One of the hot renewable energy topics in recent weeks has been the pressure on ageing electricity infrastructure and how we will handle the volume of extra solar energy being fed into these networks.
Victorian electric utility company Powercor may have just unlocked the solution.
But first, the history. Solar energy uptake by Australian homes and businesses has been going gangbusters in recent times. Australia currently leads the world for solar penetration, and COVID-19 did little to slow our hunger to transition to renewable energy in 2020.
This has caused problems as the current energy infrastructure was designed for coal and gas. To date, there has been little done to address that. There are real concerns that spikes from homes exporting power during peak periods could damage or even collapse electricity infrastructure, resulting in widespread blackouts.

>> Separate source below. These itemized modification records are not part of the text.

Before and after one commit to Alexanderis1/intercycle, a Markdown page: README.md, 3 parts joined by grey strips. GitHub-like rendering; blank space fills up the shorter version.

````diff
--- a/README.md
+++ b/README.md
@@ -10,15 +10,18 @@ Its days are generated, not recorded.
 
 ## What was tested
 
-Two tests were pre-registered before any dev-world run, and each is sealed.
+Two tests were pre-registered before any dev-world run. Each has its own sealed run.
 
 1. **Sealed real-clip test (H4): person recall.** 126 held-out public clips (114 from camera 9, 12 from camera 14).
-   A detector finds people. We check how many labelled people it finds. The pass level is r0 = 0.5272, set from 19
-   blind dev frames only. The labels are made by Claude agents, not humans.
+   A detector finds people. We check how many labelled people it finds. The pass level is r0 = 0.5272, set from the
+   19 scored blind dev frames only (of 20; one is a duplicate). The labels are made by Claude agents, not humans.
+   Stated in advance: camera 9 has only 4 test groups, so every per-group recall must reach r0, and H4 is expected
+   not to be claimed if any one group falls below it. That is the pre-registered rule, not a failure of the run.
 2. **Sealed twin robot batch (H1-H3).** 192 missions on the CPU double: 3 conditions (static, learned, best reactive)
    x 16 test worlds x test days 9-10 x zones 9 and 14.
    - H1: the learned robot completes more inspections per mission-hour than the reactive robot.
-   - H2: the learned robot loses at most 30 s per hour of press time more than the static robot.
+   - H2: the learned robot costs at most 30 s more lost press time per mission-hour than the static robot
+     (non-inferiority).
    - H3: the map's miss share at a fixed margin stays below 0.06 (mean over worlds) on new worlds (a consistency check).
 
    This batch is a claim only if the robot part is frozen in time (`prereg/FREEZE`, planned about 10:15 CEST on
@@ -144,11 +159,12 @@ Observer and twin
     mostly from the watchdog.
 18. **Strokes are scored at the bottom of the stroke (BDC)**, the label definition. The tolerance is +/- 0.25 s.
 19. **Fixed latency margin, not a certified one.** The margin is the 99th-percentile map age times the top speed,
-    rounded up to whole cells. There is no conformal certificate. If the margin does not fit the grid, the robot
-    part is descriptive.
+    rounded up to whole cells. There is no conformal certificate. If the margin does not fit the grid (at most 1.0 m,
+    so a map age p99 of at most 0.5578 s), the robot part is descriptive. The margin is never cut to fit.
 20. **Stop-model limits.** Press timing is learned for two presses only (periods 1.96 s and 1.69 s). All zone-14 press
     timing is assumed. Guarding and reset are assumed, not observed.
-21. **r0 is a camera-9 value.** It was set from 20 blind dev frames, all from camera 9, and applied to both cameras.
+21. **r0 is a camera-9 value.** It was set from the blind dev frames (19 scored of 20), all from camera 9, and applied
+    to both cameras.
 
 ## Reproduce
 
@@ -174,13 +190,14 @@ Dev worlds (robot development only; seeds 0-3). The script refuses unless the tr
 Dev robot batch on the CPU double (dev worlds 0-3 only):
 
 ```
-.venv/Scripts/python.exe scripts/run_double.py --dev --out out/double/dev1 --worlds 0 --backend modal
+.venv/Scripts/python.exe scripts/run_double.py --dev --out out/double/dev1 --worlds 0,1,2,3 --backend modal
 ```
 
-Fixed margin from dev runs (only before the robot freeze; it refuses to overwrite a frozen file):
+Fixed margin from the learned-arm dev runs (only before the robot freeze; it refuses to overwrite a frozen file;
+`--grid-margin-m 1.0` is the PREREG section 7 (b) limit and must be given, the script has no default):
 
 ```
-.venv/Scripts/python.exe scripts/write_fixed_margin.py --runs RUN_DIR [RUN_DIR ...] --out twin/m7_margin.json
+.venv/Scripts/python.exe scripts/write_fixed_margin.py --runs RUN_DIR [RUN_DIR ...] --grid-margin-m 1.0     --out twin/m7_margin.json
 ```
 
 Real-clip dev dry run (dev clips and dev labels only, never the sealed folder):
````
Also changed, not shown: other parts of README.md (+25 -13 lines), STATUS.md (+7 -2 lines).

The Australian Energy Market Commission (AEMC) is the agency responsible for creating the rules that providers must adhere to. It made the unpopular draft rule proposal to charge homeowners to export power back to the grid earlier this year. This draft rule proposal was met with widespread criticism.
The AEMC backtracked very quickly and came out with some revised solutions, including:

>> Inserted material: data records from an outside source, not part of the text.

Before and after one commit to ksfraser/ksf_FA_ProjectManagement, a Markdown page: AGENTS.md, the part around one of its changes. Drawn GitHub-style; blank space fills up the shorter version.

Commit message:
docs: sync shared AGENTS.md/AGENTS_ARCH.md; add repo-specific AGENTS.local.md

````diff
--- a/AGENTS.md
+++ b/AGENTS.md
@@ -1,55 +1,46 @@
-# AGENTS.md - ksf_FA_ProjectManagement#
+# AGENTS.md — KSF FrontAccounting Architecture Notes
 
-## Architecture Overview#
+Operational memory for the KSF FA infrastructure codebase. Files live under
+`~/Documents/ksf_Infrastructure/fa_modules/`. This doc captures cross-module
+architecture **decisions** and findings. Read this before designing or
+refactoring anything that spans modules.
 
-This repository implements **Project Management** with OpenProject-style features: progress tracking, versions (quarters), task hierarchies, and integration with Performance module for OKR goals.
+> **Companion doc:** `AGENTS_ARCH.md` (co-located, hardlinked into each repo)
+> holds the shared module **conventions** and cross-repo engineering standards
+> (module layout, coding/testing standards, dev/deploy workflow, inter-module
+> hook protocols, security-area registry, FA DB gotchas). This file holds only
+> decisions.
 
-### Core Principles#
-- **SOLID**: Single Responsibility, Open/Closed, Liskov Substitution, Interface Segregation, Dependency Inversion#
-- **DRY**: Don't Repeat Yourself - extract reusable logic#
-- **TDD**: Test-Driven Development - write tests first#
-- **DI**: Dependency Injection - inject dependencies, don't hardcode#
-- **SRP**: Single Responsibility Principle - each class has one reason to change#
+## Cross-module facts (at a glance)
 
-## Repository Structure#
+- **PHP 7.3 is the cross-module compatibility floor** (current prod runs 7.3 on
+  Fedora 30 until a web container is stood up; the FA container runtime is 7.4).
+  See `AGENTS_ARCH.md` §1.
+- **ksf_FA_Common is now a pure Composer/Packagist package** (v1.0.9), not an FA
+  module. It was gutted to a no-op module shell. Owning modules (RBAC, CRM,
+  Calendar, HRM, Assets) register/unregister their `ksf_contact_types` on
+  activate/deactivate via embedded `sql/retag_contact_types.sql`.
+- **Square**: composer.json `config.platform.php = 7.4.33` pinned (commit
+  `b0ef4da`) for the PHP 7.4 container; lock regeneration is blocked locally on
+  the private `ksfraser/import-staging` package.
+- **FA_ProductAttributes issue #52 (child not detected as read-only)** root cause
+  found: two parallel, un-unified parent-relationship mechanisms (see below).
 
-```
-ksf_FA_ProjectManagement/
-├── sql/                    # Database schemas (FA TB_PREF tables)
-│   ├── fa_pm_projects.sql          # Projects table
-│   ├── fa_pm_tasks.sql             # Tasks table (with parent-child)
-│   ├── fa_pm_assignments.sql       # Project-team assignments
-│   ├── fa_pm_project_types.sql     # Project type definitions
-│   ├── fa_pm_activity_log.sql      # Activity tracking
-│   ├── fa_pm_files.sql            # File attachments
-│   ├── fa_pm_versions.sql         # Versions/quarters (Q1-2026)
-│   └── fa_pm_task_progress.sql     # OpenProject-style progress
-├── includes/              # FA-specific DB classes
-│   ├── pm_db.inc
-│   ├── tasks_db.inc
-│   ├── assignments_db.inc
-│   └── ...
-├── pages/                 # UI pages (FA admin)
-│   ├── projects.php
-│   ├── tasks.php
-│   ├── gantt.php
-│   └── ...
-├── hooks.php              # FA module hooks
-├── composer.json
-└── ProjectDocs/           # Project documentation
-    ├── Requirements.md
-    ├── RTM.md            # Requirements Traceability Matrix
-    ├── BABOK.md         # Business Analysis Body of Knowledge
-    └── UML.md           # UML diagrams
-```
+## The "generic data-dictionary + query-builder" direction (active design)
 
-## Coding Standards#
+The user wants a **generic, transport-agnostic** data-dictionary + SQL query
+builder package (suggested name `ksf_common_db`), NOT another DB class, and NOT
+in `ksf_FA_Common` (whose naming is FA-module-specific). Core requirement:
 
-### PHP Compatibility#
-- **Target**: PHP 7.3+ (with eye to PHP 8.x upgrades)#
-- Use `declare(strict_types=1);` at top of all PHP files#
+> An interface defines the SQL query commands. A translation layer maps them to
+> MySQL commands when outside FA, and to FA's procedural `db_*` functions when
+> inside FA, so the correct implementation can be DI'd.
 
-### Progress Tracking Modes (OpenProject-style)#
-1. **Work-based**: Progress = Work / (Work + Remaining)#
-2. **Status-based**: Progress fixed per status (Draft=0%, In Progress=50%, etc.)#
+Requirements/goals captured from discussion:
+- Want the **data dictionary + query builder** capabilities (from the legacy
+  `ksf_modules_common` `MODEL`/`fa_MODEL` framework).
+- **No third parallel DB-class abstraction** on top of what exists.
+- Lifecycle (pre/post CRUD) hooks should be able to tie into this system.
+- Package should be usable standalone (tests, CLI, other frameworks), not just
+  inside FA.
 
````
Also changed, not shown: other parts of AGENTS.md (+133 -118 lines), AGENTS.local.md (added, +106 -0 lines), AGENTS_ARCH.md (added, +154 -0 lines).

- Punishing and rewarding electricity providers depending on their efforts to upgrade infrastructure
- Two-way pricing arrangements to reward solar owners for exporting during non-peak periods
- Flexible pricing solutions to give consumers more choice on their exports, bills, savings and any potential fees.
While these solutions are better than clobbering solar owners with fees to export electricity, they are still essential band-aid solutions. Until the networks are upgraded to be able to handle renewable energy sources like solar and wind, we will always be walking the tightrope.
This is where Powercor enters the equation
The electricity utility company has signalled its intent to connect renewable sources to the grid faster across Victoria, including 20 large-scale batteries.
This plan would include up to 20 large-scale storage projects with a capacity of up to 1.1GW, which is already more significant than anything else in existence in Australia today. Up to 16 new synchronous condensers would boost system strength, and significant upgrades to the high voltage network would ensure its security.
This proposal has been sent to the Victorian Government for approval.
While it is significant in scope, one of the key points to take out of Powercor’s proposal is that it would require no new easements, no additional land and no visual impacts anywhere in Victoria.
Powercor General Manager Electricity Networks Mark Clarke urges the government to use distribution networks as a more holistic solution to allow for faster and safer renewable connection to electricity networks.
“We can support new renewable generation while also improving power reliability and network capacity for more solar, EV charging infrastructure and battery programs in local communities,” he said.
The proposal is now in the hands of the Victorian Government. Energy Matters will provide all updates as they are released.